**WORK TO COMPLETE**
Each line of the material should be output exactly as shown.

**PROVIDED MATERIAL**
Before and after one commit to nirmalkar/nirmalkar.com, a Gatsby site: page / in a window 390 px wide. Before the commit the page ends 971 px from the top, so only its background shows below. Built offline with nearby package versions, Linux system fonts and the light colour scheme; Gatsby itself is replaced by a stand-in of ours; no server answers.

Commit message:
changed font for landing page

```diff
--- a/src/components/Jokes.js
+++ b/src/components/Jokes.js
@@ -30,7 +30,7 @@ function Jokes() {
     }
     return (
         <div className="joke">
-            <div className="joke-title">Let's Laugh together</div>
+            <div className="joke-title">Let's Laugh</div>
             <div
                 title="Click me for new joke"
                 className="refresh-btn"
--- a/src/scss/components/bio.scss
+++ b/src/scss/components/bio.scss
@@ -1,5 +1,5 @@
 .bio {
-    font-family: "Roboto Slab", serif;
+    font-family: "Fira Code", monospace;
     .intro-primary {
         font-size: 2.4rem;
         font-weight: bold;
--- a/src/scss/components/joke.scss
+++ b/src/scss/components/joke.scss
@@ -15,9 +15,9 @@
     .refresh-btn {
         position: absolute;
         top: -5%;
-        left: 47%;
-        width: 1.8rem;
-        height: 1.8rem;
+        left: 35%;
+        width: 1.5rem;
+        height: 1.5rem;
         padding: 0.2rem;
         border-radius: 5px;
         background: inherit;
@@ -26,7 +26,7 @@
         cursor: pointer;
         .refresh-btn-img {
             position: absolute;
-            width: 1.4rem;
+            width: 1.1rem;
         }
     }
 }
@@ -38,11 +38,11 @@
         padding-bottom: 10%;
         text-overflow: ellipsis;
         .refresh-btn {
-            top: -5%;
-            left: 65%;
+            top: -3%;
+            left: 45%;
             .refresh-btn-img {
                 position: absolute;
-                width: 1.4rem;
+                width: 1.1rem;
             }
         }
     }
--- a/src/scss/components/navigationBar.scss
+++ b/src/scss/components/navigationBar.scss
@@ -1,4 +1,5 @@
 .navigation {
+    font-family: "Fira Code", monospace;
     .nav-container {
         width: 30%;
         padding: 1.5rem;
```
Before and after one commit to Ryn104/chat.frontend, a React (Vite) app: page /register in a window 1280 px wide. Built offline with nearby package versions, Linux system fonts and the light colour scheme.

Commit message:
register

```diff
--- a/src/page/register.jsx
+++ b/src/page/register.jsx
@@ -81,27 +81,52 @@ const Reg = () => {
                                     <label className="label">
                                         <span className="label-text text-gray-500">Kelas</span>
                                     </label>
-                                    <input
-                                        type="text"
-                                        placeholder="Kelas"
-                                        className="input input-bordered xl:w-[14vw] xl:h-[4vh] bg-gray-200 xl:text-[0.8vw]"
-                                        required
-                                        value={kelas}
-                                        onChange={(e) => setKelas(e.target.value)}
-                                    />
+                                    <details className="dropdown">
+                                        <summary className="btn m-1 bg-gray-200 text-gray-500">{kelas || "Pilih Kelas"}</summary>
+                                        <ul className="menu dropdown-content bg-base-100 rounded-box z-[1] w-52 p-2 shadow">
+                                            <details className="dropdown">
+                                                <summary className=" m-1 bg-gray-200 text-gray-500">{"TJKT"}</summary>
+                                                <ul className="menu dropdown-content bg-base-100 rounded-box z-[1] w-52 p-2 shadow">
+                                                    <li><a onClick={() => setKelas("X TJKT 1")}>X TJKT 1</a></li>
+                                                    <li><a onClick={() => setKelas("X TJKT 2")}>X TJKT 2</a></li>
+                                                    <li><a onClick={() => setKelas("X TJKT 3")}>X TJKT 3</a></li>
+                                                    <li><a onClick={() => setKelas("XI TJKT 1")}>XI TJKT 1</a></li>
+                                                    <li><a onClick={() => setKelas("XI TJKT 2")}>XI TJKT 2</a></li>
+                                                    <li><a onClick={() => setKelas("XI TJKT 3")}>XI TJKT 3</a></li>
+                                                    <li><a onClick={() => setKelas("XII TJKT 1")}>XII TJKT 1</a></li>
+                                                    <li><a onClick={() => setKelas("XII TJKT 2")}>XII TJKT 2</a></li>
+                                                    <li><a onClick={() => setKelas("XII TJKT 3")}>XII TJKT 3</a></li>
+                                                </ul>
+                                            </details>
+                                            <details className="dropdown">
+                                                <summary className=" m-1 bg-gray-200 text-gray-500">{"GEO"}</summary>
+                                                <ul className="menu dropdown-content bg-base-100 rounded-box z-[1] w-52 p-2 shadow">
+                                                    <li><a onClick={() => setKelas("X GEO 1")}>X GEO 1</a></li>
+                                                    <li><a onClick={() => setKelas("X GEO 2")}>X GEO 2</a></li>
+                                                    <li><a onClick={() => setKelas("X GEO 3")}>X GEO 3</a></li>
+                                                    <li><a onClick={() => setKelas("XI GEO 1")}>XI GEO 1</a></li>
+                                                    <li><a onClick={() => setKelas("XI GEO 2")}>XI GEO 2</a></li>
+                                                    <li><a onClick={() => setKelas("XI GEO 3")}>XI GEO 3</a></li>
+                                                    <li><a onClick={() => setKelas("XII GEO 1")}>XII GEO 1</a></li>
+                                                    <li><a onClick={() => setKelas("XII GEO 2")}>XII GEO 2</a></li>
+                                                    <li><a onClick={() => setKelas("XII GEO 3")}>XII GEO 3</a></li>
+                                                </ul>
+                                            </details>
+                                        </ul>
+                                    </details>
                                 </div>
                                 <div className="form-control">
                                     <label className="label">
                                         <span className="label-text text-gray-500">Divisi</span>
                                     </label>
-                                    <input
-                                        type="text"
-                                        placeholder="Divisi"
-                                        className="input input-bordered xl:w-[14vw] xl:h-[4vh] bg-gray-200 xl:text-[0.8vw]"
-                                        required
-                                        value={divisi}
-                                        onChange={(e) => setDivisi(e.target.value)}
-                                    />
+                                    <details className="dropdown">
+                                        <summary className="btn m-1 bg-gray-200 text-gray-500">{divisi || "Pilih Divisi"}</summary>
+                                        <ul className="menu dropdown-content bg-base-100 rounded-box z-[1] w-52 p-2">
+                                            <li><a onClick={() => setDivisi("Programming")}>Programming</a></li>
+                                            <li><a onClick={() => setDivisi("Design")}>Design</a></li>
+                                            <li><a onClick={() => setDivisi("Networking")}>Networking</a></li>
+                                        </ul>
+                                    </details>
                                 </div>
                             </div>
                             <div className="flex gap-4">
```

**TASK OUTPUT**
Before and after one commit to nirmalkar/nirmalkar.com, a Gatsby site: page / in a window 390 px wide. Before the commit the page ends 971 px from the top, so only its background shows below. Built offline with nearby package versions, Linux system fonts and the light colour scheme; Gatsby itself is replaced by a stand-in of ours; no server answers.

Commit message:
changed font for landing page

```diff
--- a/src/components/Jokes.js
+++ b/src/components/Jokes.js
@@ -30,7 +30,7 @@ function Jokes() {
     }
     return (
         <div className="joke">
-            <div className="joke-title">Let's Laugh together</div>
+            <div className="joke-title">Let's Laugh</div>
             <div
                 title="Click me for new joke"
                 className="refresh-btn"
--- a/src/scss/components/bio.scss
+++ b/src/scss/components/bio.scss
@@ -1,5 +1,5 @@
 .bio {
-    font-family: "Roboto Slab", serif;
+    font-family: "Fira Code", monospace;
     .intro-primary {
         font-size: 2.4rem;
         font-weight: bold;
--- a/src/scss/components/joke.scss
+++ b/src/scss/components/joke.scss
@@ -15,9 +15,9 @@
     .refresh-btn {
         position: absolute;
         top: -5%;
-        left: 47%;
-        width: 1.8rem;
-        height: 1.8rem;
+        left: 35%;
+        width: 1.5rem;
+        height: 1.5rem;
         padding: 0.2rem;
         border-radius: 5px;
         background: inherit;
@@ -26,7 +26,7 @@
         cursor: pointer;
         .refresh-btn-img {
             position: absolute;
-            width: 1.4rem;
+            width: 1.1rem;
         }
     }
 }
@@ -38,11 +38,11 @@
         padding-bottom: 10%;
         text-overflow: ellipsis;
         .refresh-btn {
-            top: -5%;
-            left: 65%;
+            top: -3%;
+            left: 45%;
             .refresh-btn-img {
                 position: absolute;
-                width: 1.4rem;
+                width: 1.1rem;
             }
         }
     }
--- a/src/scss/components/navigationBar.scss
+++ b/src/scss/components/navigationBar.scss
@@ -1,4 +1,5 @@
 .navigation {
+    font-family: "Fira Code", monospace;
     .nav-container {
         width: 30%;
         padding: 1.5rem;
```
Before and after one commit to Ryn104/chat.frontend, a React (Vite) app: page /register in a window 1280 px wide. Built offline with nearby package versions, Linux system fonts and the light colour scheme.

Commit message:
register

```diff
--- a/src/page/register.jsx
+++ b/src/page/register.jsx
@@ -81,27 +81,52 @@ const Reg = () => {
                                     <label className="label">
                                         <span className="label-text text-gray-500">Kelas</span>
                                     </label>
-                                    <input
-                                        type="text"
-                                        placeholder="Kelas"
-                                        className="input input-bordered xl:w-[14vw] xl:h-[4vh] bg-gray-200 xl:text-[0.8vw]"
-                                        required
-                                        value={kelas}
-                                        onChange={(e) => setKelas(e.target.value)}
-                                    />
+                                    <details className="dropdown">
+                                        <summary className="btn m-1 bg-gray-200 text-gray-500">{kelas || "Pilih Kelas"}</summary>
+                                        <ul className="menu dropdown-content bg-base-100 rounded-box z-[1] w-52 p-2 shadow">
+                                            <details className="dropdown">
+                                                <summary className=" m-1 bg-gray-200 text-gray-500">{"TJKT"}</summary>
+                                                <ul className="menu dropdown-content bg-base-100 rounded-box z-[1] w-52 p-2 shadow">
+                                                    <li><a onClick={() => setKelas("X TJKT 1")}>X TJKT 1</a></li>
+                                                    <li><a onClick={() => setKelas("X TJKT 2")}>X TJKT 2</a></li>
+                                                    <li><a onClick={() => setKelas("X TJKT 3")}>X TJKT 3</a></li>
+                                                    <li><a onClick={() => setKelas("XI TJKT 1")}>XI TJKT 1</a></li>
+                                                    <li><a onClick={() => setKelas("XI TJKT 2")}>XI TJKT 2</a></li>
+                                                    <li><a onClick={() => setKelas("XI TJKT 3")}>XI TJKT 3</a></li>
+                                                    <li><a onClick={() => setKelas("XII TJKT 1")}>XII TJKT 1</a></li>
+                                                    <li><a onClick={() => setKelas("XII TJKT 2")}>XII TJKT 2</a></li>
+                                                    <li><a onClick={() => setKelas("XII TJKT 3")}>XII TJKT 3</a></li>
+                                                </ul>
+                                            </details>
+                                            <details className="dropdown">
+                                                <summary className=" m-1 bg-gray-200 text-gray-500">{"GEO"}</summary>
+                                                <ul className="menu dropdown-content bg-base-100 rounded-box z-[1] w-52 p-2 shadow">
+                                                    <li><a onClick={() => setKelas("X GEO 1")}>X GEO 1</a></li>
+                                                    <li><a onClick={() => setKelas("X GEO 2")}>X GEO 2</a></li>
+                                                    <li><a onClick={() => setKelas("X GEO 3")}>X GEO 3</a></li>
+                                                    <li><a onClick={() => setKelas("XI GEO 1")}>XI GEO 1</a></li>
+                                                    <li><a onClick={() => setKelas("XI GEO 2")}>XI GEO 2</a></li>
+                                                    <li><a onClick={() => setKelas("XI GEO 3")}>XI GEO 3</a></li>
+                                                    <li><a onClick={() => setKelas("XII GEO 1")}>XII GEO 1</a></li>
+                                                    <li><a onClick={() => setKelas("XII GEO 2")}>XII GEO 2</a></li>
+                                                    <li><a onClick={() => setKelas("XII GEO 3")}>XII GEO 3</a></li>
+                                                </ul>
+                                            </details>
+                                        </ul>
+                                    </details>
                                 </div>
                                 <div className="form-control">
                                     <label className="label">
                                         <span className="label-text text-gray-500">Divisi</span>
                                     </label>
-                                    <input
-                                        type="text"
-                                        placeholder="Divisi"
-                                        className="input input-bordered xl:w-[14vw] xl:h-[4vh] bg-gray-200 xl:text-[0.8vw]"
-                                        required
-                                        value={divisi}
-                                        onChange={(e) => setDivisi(e.target.value)}
-                                    />
+                                    <details className="dropdown">
+                                        <summary className="btn m-1 bg-gray-200 text-gray-500">{divisi || "Pilih Divisi"}</summary>
+                                        <ul className="menu dropdown-content bg-base-100 rounded-box z-[1] w-52 p-2">
+                                            <li><a onClick={() => setDivisi("Programming")}>Programming</a></li>
+                                            <li><a onClick={() => setDivisi("Design")}>Design</a></li>
+                                            <li><a onClick={() => setDivisi("Networking")}>Networking</a></li>
+                                        </ul>
+                                    </details>
                                 </div>
                             </div>
                             <div className="flex gap-4">
```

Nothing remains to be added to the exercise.